Work to complete => Wherever "navigation" appears in the records below, copy the line that holds it.

Records for the exercise =>
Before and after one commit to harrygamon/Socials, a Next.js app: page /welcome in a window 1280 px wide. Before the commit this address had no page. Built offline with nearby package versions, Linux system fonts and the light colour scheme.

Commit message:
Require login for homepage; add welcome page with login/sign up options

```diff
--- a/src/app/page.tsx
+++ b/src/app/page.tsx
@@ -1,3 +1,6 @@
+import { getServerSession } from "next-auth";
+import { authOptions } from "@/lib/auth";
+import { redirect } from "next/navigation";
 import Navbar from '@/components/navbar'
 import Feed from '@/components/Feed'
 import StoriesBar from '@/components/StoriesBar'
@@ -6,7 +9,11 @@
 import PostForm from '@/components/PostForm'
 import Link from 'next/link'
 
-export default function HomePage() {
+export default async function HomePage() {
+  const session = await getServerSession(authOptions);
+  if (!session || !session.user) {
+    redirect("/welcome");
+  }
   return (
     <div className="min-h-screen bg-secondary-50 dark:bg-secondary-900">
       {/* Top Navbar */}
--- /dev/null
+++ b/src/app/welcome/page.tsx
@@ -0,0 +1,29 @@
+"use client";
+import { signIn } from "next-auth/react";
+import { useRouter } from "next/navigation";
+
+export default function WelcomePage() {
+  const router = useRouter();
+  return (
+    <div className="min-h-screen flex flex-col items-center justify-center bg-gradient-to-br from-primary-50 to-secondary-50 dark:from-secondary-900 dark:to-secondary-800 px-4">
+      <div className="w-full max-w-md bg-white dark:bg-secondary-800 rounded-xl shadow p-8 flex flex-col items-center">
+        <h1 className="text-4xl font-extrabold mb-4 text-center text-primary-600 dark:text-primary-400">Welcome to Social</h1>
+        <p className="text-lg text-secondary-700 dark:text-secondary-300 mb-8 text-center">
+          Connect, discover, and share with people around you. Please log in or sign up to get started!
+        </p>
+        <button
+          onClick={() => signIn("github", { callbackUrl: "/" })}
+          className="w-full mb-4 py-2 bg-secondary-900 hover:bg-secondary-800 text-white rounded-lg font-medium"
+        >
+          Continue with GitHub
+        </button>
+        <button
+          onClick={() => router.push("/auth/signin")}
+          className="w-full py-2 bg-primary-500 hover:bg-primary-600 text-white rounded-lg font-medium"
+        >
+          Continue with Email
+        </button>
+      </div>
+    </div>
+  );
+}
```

Answer box =>
+import { redirect } from "next/navigation";
+import { useRouter } from "next/navigation";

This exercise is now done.